Posted on by CATALYSIS

Abstract

In a paper presented at the 20th Annual Deming Research Summit, the author described how Dr. W. Edwards Deming’s management philosophy was being applied in healthcare through efforts to learn and emulate the Toyota Production System style of management, referred to as “lean” (Stoecklein, 2014). That paper focused on the principles that were being emphasized and how these principles could be traced to the System of Profound Knowledge described by Dr. Deming. This author pointed to one apparent exception – understanding and managing variation, which seemed to be largely absent in the discussions. Five possible reasons for this absence were proposed, but not explored. This paper is an attempt to explore this question further, to verify the possible causes, to identify any additional possible causes, and to describe the consequences for not understanding variation for managers of healthcare organizations who wish to transform their culture to one of continual improvement.

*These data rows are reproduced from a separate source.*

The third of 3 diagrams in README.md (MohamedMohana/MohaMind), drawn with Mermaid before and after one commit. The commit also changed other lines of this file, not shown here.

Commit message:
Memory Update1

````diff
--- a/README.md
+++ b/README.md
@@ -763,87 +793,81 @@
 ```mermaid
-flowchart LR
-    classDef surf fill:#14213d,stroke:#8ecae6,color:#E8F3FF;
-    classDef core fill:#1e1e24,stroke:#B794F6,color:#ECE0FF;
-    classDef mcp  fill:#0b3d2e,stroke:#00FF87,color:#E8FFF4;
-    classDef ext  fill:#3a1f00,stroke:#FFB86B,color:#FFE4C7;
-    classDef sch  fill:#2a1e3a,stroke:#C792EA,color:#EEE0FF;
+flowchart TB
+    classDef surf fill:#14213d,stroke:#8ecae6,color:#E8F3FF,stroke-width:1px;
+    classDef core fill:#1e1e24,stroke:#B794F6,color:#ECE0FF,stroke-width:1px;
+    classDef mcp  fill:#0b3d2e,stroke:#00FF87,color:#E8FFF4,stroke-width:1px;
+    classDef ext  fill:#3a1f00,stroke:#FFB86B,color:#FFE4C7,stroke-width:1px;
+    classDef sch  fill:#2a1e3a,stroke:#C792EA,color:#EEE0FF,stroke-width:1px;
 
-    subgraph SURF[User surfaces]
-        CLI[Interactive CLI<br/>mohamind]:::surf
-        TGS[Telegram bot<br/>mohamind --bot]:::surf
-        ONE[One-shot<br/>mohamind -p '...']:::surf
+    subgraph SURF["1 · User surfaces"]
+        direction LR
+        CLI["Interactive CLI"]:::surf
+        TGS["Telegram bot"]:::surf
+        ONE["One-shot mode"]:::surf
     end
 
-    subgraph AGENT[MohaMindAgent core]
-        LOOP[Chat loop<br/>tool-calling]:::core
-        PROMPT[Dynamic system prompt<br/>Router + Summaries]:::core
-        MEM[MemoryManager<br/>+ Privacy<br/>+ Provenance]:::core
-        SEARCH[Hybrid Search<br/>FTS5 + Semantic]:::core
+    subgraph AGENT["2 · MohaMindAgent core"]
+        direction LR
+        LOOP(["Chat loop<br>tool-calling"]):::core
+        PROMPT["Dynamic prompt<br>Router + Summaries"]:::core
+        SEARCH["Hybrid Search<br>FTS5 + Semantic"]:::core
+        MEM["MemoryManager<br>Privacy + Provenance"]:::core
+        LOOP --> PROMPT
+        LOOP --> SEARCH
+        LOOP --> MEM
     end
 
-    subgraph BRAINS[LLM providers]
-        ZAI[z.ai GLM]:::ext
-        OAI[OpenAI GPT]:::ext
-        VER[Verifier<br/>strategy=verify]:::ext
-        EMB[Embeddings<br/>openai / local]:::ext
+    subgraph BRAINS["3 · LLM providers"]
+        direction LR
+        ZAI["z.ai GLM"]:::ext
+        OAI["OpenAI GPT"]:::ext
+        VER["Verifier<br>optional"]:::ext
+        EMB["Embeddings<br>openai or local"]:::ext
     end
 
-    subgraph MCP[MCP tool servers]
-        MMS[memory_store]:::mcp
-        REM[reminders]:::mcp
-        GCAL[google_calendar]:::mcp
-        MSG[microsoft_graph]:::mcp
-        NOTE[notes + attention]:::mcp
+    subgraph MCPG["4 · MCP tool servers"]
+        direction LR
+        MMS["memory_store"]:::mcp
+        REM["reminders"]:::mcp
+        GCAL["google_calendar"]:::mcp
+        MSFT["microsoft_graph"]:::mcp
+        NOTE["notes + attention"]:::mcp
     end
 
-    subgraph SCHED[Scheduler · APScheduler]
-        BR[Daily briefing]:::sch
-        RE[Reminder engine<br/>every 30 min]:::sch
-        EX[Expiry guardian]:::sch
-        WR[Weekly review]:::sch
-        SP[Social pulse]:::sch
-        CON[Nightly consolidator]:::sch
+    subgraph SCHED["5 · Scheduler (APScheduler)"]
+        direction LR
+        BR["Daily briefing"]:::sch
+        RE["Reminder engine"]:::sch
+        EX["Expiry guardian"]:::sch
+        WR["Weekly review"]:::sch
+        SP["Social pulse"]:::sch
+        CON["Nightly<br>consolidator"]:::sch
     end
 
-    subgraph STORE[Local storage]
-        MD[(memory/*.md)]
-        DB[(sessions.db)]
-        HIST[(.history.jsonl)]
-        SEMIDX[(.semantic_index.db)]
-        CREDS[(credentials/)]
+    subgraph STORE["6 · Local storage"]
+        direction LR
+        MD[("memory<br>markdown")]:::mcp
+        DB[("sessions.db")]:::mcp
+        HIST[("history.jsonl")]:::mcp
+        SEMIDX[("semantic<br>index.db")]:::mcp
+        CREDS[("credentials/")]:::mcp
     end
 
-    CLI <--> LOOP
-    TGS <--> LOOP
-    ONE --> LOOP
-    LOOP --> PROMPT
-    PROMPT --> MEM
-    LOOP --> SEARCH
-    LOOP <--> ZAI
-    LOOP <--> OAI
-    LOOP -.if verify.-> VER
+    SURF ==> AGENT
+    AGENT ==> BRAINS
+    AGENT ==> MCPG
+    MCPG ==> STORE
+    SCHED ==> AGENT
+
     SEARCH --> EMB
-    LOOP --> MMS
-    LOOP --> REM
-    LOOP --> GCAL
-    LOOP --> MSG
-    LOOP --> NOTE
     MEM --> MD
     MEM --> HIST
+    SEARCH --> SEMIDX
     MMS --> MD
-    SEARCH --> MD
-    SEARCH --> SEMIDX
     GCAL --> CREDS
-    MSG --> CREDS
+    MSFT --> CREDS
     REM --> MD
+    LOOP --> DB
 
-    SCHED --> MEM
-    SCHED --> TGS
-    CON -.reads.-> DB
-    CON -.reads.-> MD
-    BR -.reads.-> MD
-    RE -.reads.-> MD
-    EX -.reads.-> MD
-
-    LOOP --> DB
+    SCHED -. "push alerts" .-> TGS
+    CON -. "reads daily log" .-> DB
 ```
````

The paper includes a summary of interviews with 40 individuals from 33 healthcare organizations and consulting companies regarding three areas of inquiry: 1) the current state of healthcare management’s understanding and responding to variation when they have data, 2) their current understanding of how the principle of variation applies when data are not present (including the management of people), and 3) a description of what is being taught and advice given around the principle of “understanding and managing variation.”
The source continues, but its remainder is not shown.